▸ Task prompt
Count the lines below that contain the word "suites" and give only the number.

▸ Data entries
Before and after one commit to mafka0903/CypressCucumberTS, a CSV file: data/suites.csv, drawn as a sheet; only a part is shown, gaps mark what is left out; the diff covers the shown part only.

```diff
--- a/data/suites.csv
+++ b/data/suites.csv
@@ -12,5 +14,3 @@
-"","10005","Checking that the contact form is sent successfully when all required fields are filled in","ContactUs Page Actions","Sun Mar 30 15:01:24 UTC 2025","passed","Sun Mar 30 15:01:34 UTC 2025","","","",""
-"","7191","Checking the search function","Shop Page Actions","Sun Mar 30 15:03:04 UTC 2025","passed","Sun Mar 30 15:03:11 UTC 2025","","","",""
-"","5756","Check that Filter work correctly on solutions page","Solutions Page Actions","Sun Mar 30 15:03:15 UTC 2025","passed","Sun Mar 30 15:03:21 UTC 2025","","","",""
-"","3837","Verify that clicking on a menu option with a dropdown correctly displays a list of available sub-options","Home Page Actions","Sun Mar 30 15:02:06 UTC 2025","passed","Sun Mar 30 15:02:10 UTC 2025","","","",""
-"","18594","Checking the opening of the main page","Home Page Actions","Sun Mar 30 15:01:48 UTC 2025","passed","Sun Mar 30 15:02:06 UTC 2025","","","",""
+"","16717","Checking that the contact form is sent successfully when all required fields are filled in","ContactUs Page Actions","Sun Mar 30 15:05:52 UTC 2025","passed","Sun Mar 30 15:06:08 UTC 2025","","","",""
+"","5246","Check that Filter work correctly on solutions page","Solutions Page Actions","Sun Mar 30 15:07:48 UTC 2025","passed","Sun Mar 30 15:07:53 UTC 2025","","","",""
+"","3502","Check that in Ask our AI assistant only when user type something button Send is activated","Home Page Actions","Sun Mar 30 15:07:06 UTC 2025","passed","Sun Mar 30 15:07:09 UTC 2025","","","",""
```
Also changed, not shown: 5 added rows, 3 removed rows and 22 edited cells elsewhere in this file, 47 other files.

▸ Result of this exercise
3